The University of Michigan will prohibit the use of all tobacco products on all of its campuses effective Nov. 17, in conjunction with the Great American Smokeout.
The existing Smoking on University Premises policy, SPG 601.04, will be revised and renamed the Tobacco-Free University Premises policy. The update bans the following products not addressed in the current policy:
- Electronic nicotine delivery systems, or ENDS, which are battery-powered devices used to smoke or “vape” chemical solutions that usually include tobacco. Examples are vapes, vape pens, e-cigarettes, e-cigars and hookah pens.
- Smokeless tobacco products, commonly called dip, chew, snuff and snus.
The Tobacco-Free University Premises policy will prohibit the use of tobacco products in university buildings, facilities and grounds, and university-owned vehicles. Tobacco use will be permitted only in privately-owned vehicles on campuses and on public sidewalks adjacent to public thoroughfares.
“This update is a natural progression of our efforts to improve the overall well-being of our campus community,” said Rob Ernst, chief health officer and associate vice president of student life for health and wellness.
“Tobacco use is the leading cause of preventable death, disease and disability in the U.S. When we instituted our smoke-free policy in 2011, this new generation of products was not commonly used. But during the last decade, the sale of ENDS has more than doubled.”
Michigan Medicine revised its Tobacco-Free Environment Policy in 2016 to prohibit electronic nicotine delivery systems and smokeless tobacco products. That policy bans the use of tobacco products in its buildings, grounds, parking lots and ramps, and will remain unchanged.
Programs, tools to assist campus communities
Employees, spouses, other qualified adults and retirees covered by U-M health plans may consult with a specialist from the university’s Tobacco Consultation Service to select a free cessation program. These programs are offered in virtual and phone formats.
U-M health plan members also may receive up to six months of nicotine-replacement therapy medication from an approved Michigan Medicine pharmacy at no cost.

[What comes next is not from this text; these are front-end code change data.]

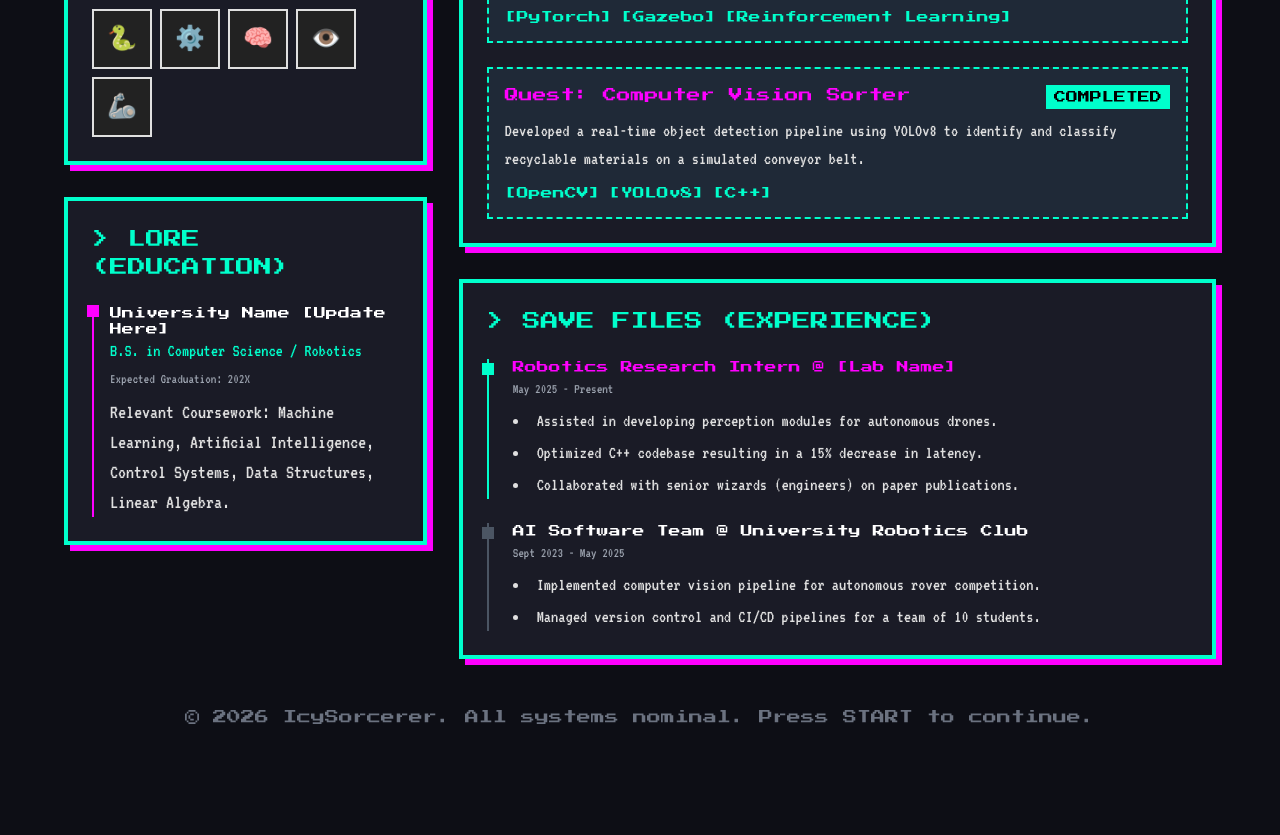
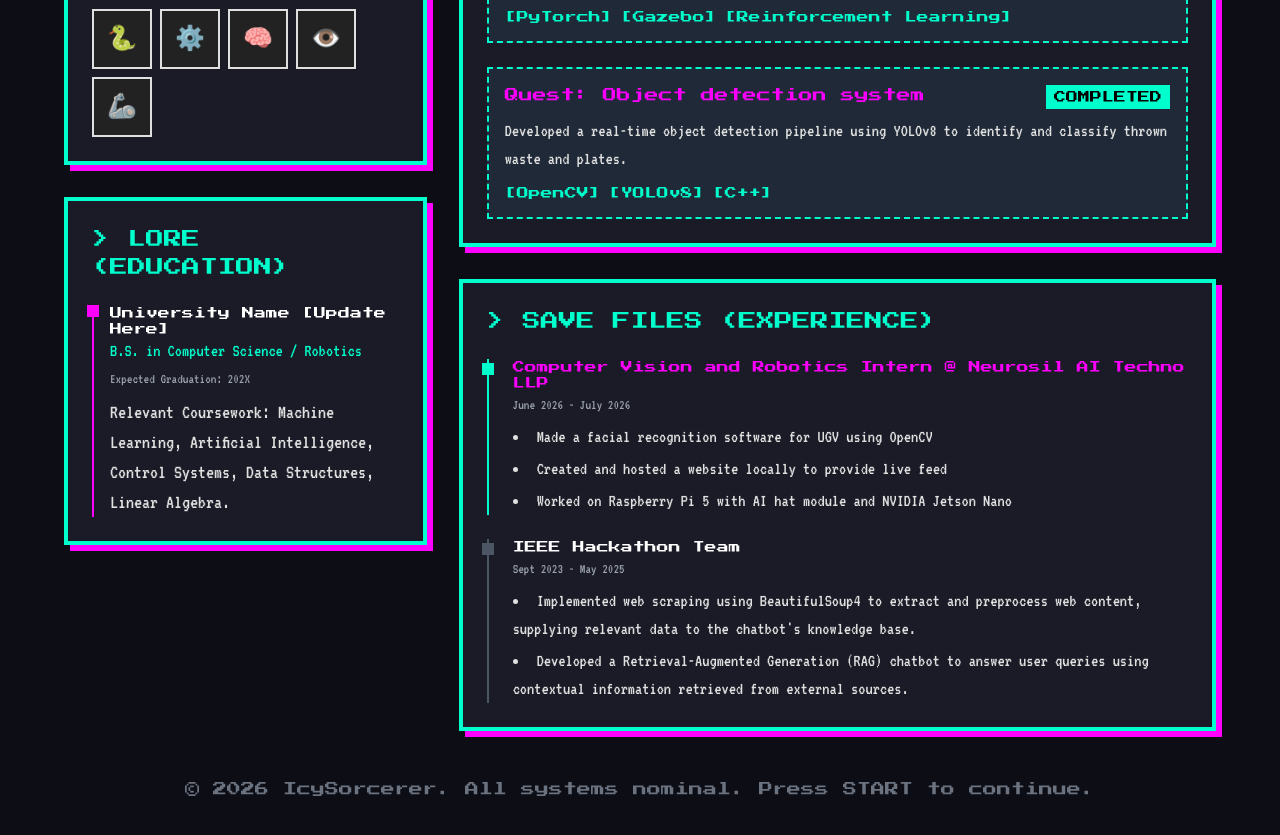
Before and after one commit to 2Frosty/2Frosty.github.io, a plain HTML site: page index.html in a window 1280 px wide. Shown: the part 901-1736 px from the top of the page. Before the commit the page ends 1692 px from the top, so only its background shows below. Drawn offline with nearby package versions, Linux system fonts and the light colour scheme.

Commit message:
Update index.html

```diff
--- a/index.html
+++ b/index.html
@@ -264,10 +264,10 @@
                          <!-- Quest 3 -->
                          <div class="bg-gray-800 p-4 border-2 border-dashed border-[#00ffcc]">
                             <div class="flex justify-between items-start mb-2">
-                                <h3 class="pixel-font-bold text-sm text-[#ff00ff]">Quest: Computer Vision Sorter</h3>
+                                <h3 class="pixel-font-bold text-sm text-[#ff00ff]">Quest: Object detection system</h3>
                                 <span class="bg-[#00ffcc] text-black text-xs px-2 py-1 pixel-font-bold">COMPLETED</span>
                             </div>
-                            <p class="mb-3 text-lg">Developed a real-time object detection pipeline using YOLOv8 to identify and classify recyclable materials on a simulated conveyor belt.</p>
+                            <p class="mb-3 text-lg">Developed a real-time object detection pipeline using YOLOv8 to identify and classify thrown waste and plates.</p>
                             <div class="flex flex-wrap gap-2 text-xs pixel-font-bold text-[#00ffcc]">
                                 <span>[OpenCV]</span> <span>[YOLOv8]</span> <span>[C++]</span>
                             </div>
@@ -282,23 +282,23 @@
                         <!-- Experience 1 -->
                         <div class="relative pl-6 border-l-2 border-[#00ffcc]">
                             <div class="absolute w-3 h-3 bg-[#00ffcc] -left-[7px] top-1"></div>
-                            <h3 class="pixel-font-bold text-xs text-[#ff00ff] mb-1">Robotics Research Intern @ [Lab Name]</h3>
-                            <p class="text-sm text-gray-400 mb-2">May 2025 - Present</p>
+                            <h3 class="pixel-font-bold text-xs text-[#ff00ff] mb-1"> Computer Vision and Robotics Intern @ Neurosil AI Techno LLP</h3>
+                            <p class="text-sm text-gray-400 mb-2">June 2026 - July 2026</p>
                             <ul class="list-disc list-inside space-y-1 text-lg">
-                                <li>Assisted in developing perception modules for autonomous drones.</li>
-                                <li>Optimized C++ codebase resulting in a 15% decrease in latency.</li>
-                                <li>Collaborated with senior wizards (engineers) on paper publications.</li>
+                                <li>Made a facial recognition software for UGV using OpenCV </li>
+                                <li>Created and hosted a website locally to provide live feed</li>
+                                <li>Worked on Raspberry Pi 5 with AI hat module and NVIDIA Jetson Nano</li>
                             </ul>
                         </div>
 
                         <!-- Experience 2 -->
                         <div class="relative pl-6 border-l-2 border-gray-600">
                             <div class="absolute w-3 h-3 bg-gray-600 -left-[7px] top-1"></div>
-                            <h3 class="pixel-font-bold text-xs text-white mb-1">AI Software Team @ University Robotics Club</h3>
+                            <h3 class="pixel-font-bold text-xs text-white mb-1">IEEE Hackathon Team</h3>
                             <p class="text-sm text-gray-400 mb-2">Sept 2023 - May 2025</p>
                             <ul class="list-disc list-inside space-y-1 text-lg">
-                                <li>Implemented computer vision pipeline for autonomous rover competition.</li>
-                                <li>Managed version control and CI/CD pipelines for a team of 10 students.</li>
+                                <li>Implemented web scraping using BeautifulSoup4 to extract and preprocess web content, supplying relevant data to the chatbot's knowledge base.</li>
+                                <li>Developed a Retrieval-Augmented Generation (RAG) chatbot to answer user queries using contextual information retrieved from external sources.</li>
                             </ul>
                         </div>
                     </div>
```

Call the Tobacco Consultation Service at 734-998-6222 for more information. MHealthy’s Tobacco Treatment Toolkit offers additional resources.
New tobacco products put youth at risk

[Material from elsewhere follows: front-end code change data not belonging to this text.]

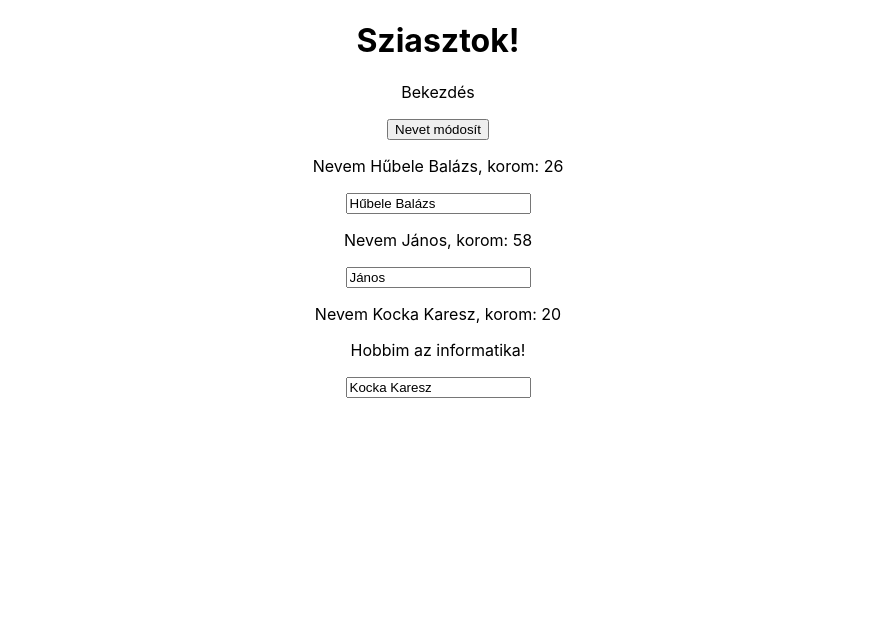
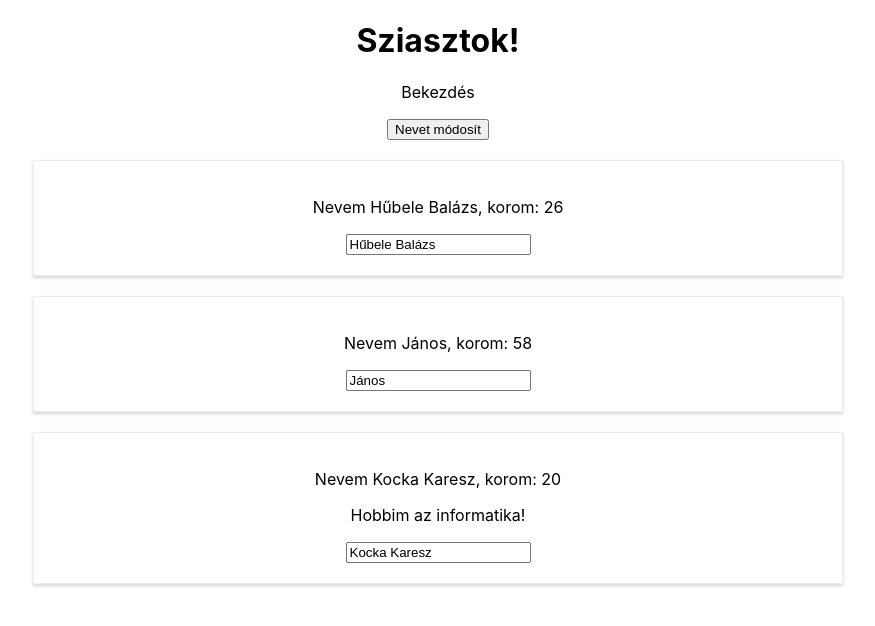
Before and after one commit to sumegizoltan73/react-training, a React (Create React App) app in the folder my-react/: page / in a window 1280 px wide. Shown: the top 626 px of the page, without its empty margins (202-1077 px from the left). Built offline with nearby package versions, Linux system fonts and the light colour scheme.

Commit message:
CSS design

```diff
--- /dev/null
+++ b/my-react/src/Person/Person.css
@@ -0,0 +1,8 @@
+.Person {
+    width: 60%;
+    margin: 20px auto;
+    border: 1px solid #eee;
+    box-shadow: 0 2px 3px #cccc;
+    padding: 20px;
+    text-align: center;
+}
--- a/my-react/src/Person/Person.js
+++ b/my-react/src/Person/Person.js
@@ -1,8 +1,9 @@
 import React from 'react';
+import './Person.css';
 
 const person = (props) => {
     return (
-        <div>
+        <div className="Person">
             <p onClick={props.click}>Nevem {props.name}, korom: {props.age}</p>
             <p>{props.children}</p>
             <input type="text" onChange={props.change} value={props.name} />
```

With flavors such as bubblegum and a slick new look, electronic nicotine delivery systems have targeted younger generations more than traditional cigarettes, to the dismay of Preeti Malani, professor of medicine in the Division of Infectious Diseases and special adviser to the U-M president.
“Even though tobacco products have been revamped with different delivery systems, given new names and repackaged on social media, their harmful health effects remain,” Malani said.

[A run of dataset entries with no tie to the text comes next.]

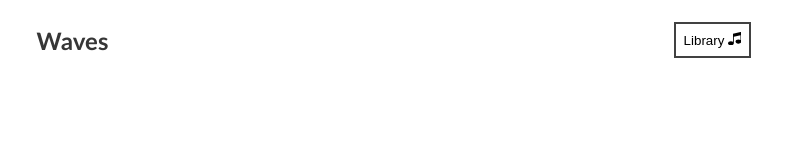
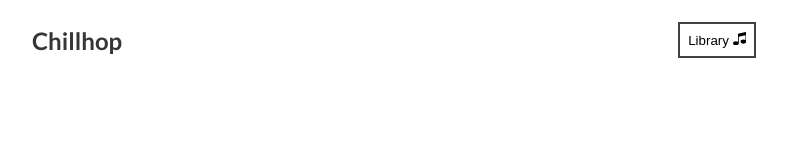
Before and after one commit to kristenwood123/music-player, a React (Create React App) app: page / in a window 1280 px wide. Shown: the top 159 px of the page, without its empty margins (246-1033 px from the left). Built offline with nearby package versions, Linux system fonts and the light colour scheme.

Commit message:
css transitions

```diff
--- a/src/App.js
+++ b/src/App.js
@@ -1,4 +1,4 @@
-import React, { useState, useRef } from 'react'
+import React from 'react'
 // Import Styles
 import './styles/app.scss'
 
--- a/src/components/Navbar.js
+++ b/src/components/Navbar.js
@@ -4,7 +4,7 @@ import { ImMusic } from 'react-icons/im'
 const Navbar = ({ libraryStatus, setLibraryStatus }) => {
   return (
     <nav>
-      <h1>Waves</h1>
+      <h1>Chillhop</h1>
       <button onClick={() => setLibraryStatus(!libraryStatus)}>
         Library <ImMusic/>
       </button>
--- a/src/index.js
+++ b/src/index.js
@@ -6,7 +6,7 @@ import { AppProvider } from './context'
 ReactDOM.render(
   <React.StrictMode>
     <AppProvider>
-    <App/>
+      <App/>
     </AppProvider>
   </React.StrictMode>,
   document.getElementById('root')
```
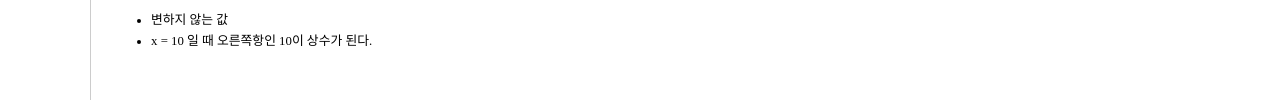
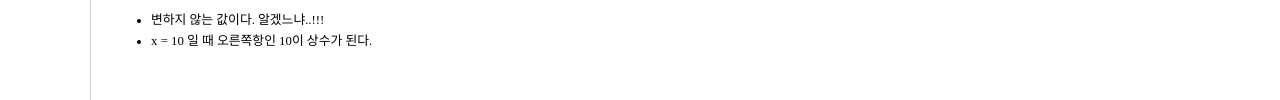
Before and after one commit to pinetree81/codebox, a plain HTML site: page index.html in a window 1280 px wide. Shown: the part 256-356 px from the top of the page. Drawn offline with Linux system fonts and the light colour scheme.

Commit message:
add index.html

```diff
--- a/index.html
+++ b/index.html
@@ -114,7 +114,7 @@
                     </p>
                     <ul>
                         <li>
-                            변하지 않는 값
+                            변하지 않는 값이다. 알겠느냐..!!!
                         </li>
                         <li>
                             x = 10 일 때 오른쪽항인 10이 상수가 된다.
```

She cited an outbreak of lung disease mainly in adolescents and young adults that hospitalized more than 2,800 people from all 50 states, the District of Columbia and two U.S. territories from 2018-20.
“Vaping is often marketed as a way to help people stop smoking, but nicotine is nicotine, no matter how it’s delivered. Once you form a physical addiction, your body begins to crave it,” she said.
Malani encouraged students to take advantage of the university’s cessation services, which include free support from wellness coaches in University Health Service. Nicotine-replacement therapy also is available at no cost for those participating in coaching programs.
“This will be a significant change for some in our U-M community,” Ernst said. “If you want to stop using tobacco or decrease your use, we encourage you to join the Great American Smokeout on Nov. 17 and follow the American Cancer Society’s guidance, which is, ‘Start with day one.’”
Enforcement of the Tobacco-Free University Premises policy will focus on education and behavior change, unless offenses become habitual, Ernst said.
The transition to a tobacco-free university will cap years of work toward decreasing the harmful effects of nicotine on U-M campuses.
The university instituted a universitywide ban on smoking in buildings (except designated residence halls) and university vehicles in 1987. In 1998, the Health System, now Michigan Medicine, prohibited smoking on its grounds and in public spaces. In 2003, the Residence Hall Association eliminated smoking from residence halls. And in 2011, the university implemented the Smoke-Free University Campuses policy.